» GOAL OF THE EXERCISE
The data needs to be returned in full, exactly as it reads.

» DATA TO USE

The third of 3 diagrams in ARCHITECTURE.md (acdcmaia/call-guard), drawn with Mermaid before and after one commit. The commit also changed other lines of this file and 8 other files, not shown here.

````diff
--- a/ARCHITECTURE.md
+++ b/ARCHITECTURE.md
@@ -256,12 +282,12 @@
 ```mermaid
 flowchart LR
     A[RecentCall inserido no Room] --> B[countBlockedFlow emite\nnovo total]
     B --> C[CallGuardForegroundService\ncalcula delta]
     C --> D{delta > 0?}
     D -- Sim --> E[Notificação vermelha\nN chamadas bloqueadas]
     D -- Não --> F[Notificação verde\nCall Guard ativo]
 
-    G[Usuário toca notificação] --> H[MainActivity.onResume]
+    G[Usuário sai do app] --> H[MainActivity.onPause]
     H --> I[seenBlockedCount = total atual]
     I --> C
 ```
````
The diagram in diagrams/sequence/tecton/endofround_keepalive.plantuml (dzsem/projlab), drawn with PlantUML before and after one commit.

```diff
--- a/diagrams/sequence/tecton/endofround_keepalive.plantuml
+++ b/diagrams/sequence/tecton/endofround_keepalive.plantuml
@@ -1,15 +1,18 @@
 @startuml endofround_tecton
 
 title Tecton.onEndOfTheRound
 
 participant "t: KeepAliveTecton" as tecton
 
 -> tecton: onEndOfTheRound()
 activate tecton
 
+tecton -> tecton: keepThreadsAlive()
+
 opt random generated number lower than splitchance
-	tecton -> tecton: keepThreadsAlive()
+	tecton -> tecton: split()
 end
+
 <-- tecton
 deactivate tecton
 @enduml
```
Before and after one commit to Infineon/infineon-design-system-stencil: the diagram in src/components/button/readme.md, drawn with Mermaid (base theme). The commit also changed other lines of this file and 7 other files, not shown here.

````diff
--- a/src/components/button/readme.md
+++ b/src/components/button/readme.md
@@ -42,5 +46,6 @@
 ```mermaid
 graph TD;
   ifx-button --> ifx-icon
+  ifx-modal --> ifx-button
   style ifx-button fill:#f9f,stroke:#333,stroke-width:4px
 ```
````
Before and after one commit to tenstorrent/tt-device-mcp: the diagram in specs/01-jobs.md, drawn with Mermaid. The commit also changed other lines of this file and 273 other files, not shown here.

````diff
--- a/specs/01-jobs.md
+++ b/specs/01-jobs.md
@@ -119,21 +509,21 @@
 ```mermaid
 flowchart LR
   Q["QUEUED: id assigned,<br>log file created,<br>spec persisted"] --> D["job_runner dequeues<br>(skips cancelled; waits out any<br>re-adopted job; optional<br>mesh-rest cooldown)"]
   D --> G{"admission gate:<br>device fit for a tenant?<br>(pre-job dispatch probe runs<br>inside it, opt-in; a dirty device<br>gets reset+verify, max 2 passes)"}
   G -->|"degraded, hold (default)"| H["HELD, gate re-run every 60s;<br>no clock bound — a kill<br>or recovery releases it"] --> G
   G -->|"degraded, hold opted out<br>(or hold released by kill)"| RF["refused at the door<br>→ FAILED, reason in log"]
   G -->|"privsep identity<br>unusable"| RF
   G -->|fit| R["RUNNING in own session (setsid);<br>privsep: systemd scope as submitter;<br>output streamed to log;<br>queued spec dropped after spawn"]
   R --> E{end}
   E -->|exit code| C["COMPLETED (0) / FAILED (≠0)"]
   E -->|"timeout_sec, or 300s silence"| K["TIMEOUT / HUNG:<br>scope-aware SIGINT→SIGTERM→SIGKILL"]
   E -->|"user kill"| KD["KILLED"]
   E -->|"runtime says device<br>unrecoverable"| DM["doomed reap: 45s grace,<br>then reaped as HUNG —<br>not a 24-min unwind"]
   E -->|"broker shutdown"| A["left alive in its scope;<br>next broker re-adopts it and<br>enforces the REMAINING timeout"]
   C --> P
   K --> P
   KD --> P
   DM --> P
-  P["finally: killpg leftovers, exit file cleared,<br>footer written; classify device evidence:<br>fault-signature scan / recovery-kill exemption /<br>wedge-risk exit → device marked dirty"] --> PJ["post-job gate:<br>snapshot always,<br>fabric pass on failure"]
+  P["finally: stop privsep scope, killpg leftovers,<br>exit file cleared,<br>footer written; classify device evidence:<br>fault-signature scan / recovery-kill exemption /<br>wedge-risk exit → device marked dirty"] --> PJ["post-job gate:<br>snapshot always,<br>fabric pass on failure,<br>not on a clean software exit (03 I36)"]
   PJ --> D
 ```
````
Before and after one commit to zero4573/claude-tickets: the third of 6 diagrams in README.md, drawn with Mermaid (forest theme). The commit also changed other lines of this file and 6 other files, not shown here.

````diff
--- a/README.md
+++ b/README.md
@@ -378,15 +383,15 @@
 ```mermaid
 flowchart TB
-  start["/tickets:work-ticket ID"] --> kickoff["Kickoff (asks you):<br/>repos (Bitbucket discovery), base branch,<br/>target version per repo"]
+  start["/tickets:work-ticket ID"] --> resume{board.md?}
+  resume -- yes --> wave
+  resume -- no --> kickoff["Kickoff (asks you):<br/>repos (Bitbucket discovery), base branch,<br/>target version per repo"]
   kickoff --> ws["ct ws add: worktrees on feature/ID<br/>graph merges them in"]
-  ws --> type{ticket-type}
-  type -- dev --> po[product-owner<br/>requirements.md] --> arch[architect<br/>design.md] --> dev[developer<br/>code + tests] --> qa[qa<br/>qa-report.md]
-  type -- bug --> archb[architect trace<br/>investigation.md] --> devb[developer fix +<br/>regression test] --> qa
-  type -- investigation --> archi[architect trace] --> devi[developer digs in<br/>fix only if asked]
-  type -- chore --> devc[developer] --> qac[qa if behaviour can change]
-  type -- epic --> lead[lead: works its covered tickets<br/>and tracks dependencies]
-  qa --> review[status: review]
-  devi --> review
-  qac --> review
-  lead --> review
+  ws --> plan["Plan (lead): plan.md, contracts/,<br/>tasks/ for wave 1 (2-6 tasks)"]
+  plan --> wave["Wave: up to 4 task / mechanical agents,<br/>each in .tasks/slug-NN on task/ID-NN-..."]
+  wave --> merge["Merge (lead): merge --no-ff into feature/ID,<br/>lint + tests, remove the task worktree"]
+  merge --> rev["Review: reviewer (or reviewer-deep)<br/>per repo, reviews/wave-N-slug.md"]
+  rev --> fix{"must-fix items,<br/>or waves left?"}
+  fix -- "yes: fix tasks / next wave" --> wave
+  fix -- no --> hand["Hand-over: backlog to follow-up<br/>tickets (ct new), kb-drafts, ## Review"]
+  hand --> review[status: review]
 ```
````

» TASK RESULT
The third of 3 diagrams in ARCHITECTURE.md (acdcmaia/call-guard), drawn with Mermaid before and after one commit. The commit also changed other lines of this file and 8 other files, not shown here.

````diff
--- a/ARCHITECTURE.md
+++ b/ARCHITECTURE.md
@@ -256,12 +282,12 @@
 ```mermaid
 flowchart LR
     A[RecentCall inserido no Room] --> B[countBlockedFlow emite\nnovo total]
     B --> C[CallGuardForegroundService\ncalcula delta]
     C --> D{delta > 0?}
     D -- Sim --> E[Notificação vermelha\nN chamadas bloqueadas]
     D -- Não --> F[Notificação verde\nCall Guard ativo]
 
-    G[Usuário toca notificação] --> H[MainActivity.onResume]
+    G[Usuário sai do app] --> H[MainActivity.onPause]
     H --> I[seenBlockedCount = total atual]
     I --> C
 ```
````
The diagram in diagrams/sequence/tecton/endofround_keepalive.plantuml (dzsem/projlab), drawn with PlantUML before and after one commit.

```diff
--- a/diagrams/sequence/tecton/endofround_keepalive.plantuml
+++ b/diagrams/sequence/tecton/endofround_keepalive.plantuml
@@ -1,15 +1,18 @@
 @startuml endofround_tecton
 
 title Tecton.onEndOfTheRound
 
 participant "t: KeepAliveTecton" as tecton
 
 -> tecton: onEndOfTheRound()
 activate tecton
 
+tecton -> tecton: keepThreadsAlive()
+
 opt random generated number lower than splitchance
-	tecton -> tecton: keepThreadsAlive()
+	tecton -> tecton: split()
 end
+
 <-- tecton
 deactivate tecton
 @enduml
```
Before and after one commit to Infineon/infineon-design-system-stencil: the diagram in src/components/button/readme.md, drawn with Mermaid (base theme). The commit also changed other lines of this file and 7 other files, not shown here.

````diff
--- a/src/components/button/readme.md
+++ b/src/components/button/readme.md
@@ -42,5 +46,6 @@
 ```mermaid
 graph TD;
   ifx-button --> ifx-icon
+  ifx-modal --> ifx-button
   style ifx-button fill:#f9f,stroke:#333,stroke-width:4px
 ```
````
Before and after one commit to tenstorrent/tt-device-mcp: the diagram in specs/01-jobs.md, drawn with Mermaid. The commit also changed other lines of this file and 273 other files, not shown here.

````diff
--- a/specs/01-jobs.md
+++ b/specs/01-jobs.md
@@ -119,21 +509,21 @@
 ```mermaid
 flowchart LR
   Q["QUEUED: id assigned,<br>log file created,<br>spec persisted"] --> D["job_runner dequeues<br>(skips cancelled; waits out any<br>re-adopted job; optional<br>mesh-rest cooldown)"]
   D --> G{"admission gate:<br>device fit for a tenant?<br>(pre-job dispatch probe runs<br>inside it, opt-in; a dirty device<br>gets reset+verify, max 2 passes)"}
   G -->|"degraded, hold (default)"| H["HELD, gate re-run every 60s;<br>no clock bound — a kill<br>or recovery releases it"] --> G
   G -->|"degraded, hold opted out<br>(or hold released by kill)"| RF["refused at the door<br>→ FAILED, reason in log"]
   G -->|"privsep identity<br>unusable"| RF
   G -->|fit| R["RUNNING in own session (setsid);<br>privsep: systemd scope as submitter;<br>output streamed to log;<br>queued spec dropped after spawn"]
   R --> E{end}
   E -->|exit code| C["COMPLETED (0) / FAILED (≠0)"]
   E -->|"timeout_sec, or 300s silence"| K["TIMEOUT / HUNG:<br>scope-aware SIGINT→SIGTERM→SIGKILL"]
   E -->|"user kill"| KD["KILLED"]
   E -->|"runtime says device<br>unrecoverable"| DM["doomed reap: 45s grace,<br>then reaped as HUNG —<br>not a 24-min unwind"]
   E -->|"broker shutdown"| A["left alive in its scope;<br>next broker re-adopts it and<br>enforces the REMAINING timeout"]
   C --> P
   K --> P
   KD --> P
   DM --> P
-  P["finally: killpg leftovers, exit file cleared,<br>footer written; classify device evidence:<br>fault-signature scan / recovery-kill exemption /<br>wedge-risk exit → device marked dirty"] --> PJ["post-job gate:<br>snapshot always,<br>fabric pass on failure"]
+  P["finally: stop privsep scope, killpg leftovers,<br>exit file cleared,<br>footer written; classify device evidence:<br>fault-signature scan / recovery-kill exemption /<br>wedge-risk exit → device marked dirty"] --> PJ["post-job gate:<br>snapshot always,<br>fabric pass on failure,<br>not on a clean software exit (03 I36)"]
   PJ --> D
 ```
````
Before and after one commit to zero4573/claude-tickets: the third of 6 diagrams in README.md, drawn with Mermaid (forest theme). The commit also changed other lines of this file and 6 other files, not shown here.

````diff
--- a/README.md
+++ b/README.md
@@ -378,15 +383,15 @@
 ```mermaid
 flowchart TB
-  start["/tickets:work-ticket ID"] --> kickoff["Kickoff (asks you):<br/>repos (Bitbucket discovery), base branch,<br/>target version per repo"]
+  start["/tickets:work-ticket ID"] --> resume{board.md?}
+  resume -- yes --> wave
+  resume -- no --> kickoff["Kickoff (asks you):<br/>repos (Bitbucket discovery), base branch,<br/>target version per repo"]
   kickoff --> ws["ct ws add: worktrees on feature/ID<br/>graph merges them in"]
-  ws --> type{ticket-type}
-  type -- dev --> po[product-owner<br/>requirements.md] --> arch[architect<br/>design.md] --> dev[developer<br/>code + tests] --> qa[qa<br/>qa-report.md]
-  type -- bug --> archb[architect trace<br/>investigation.md] --> devb[developer fix +<br/>regression test] --> qa
-  type -- investigation --> archi[architect trace] --> devi[developer digs in<br/>fix only if asked]
-  type -- chore --> devc[developer] --> qac[qa if behaviour can change]
-  type -- epic --> lead[lead: works its covered tickets<br/>and tracks dependencies]
-  qa --> review[status: review]
-  devi --> review
-  qac --> review
-  lead --> review
+  ws --> plan["Plan (lead): plan.md, contracts/,<br/>tasks/ for wave 1 (2-6 tasks)"]
+  plan --> wave["Wave: up to 4 task / mechanical agents,<br/>each in .tasks/slug-NN on task/ID-NN-..."]
+  wave --> merge["Merge (lead): merge --no-ff into feature/ID,<br/>lint + tests, remove the task worktree"]
+  merge --> rev["Review: reviewer (or reviewer-deep)<br/>per repo, reviews/wave-N-slug.md"]
+  rev --> fix{"must-fix items,<br/>or waves left?"}
+  fix -- "yes: fix tasks / next wave" --> wave
+  fix -- no --> hand["Hand-over: backlog to follow-up<br/>tickets (ct new), kb-drafts, ## Review"]
+  hand --> review[status: review]
 ```
````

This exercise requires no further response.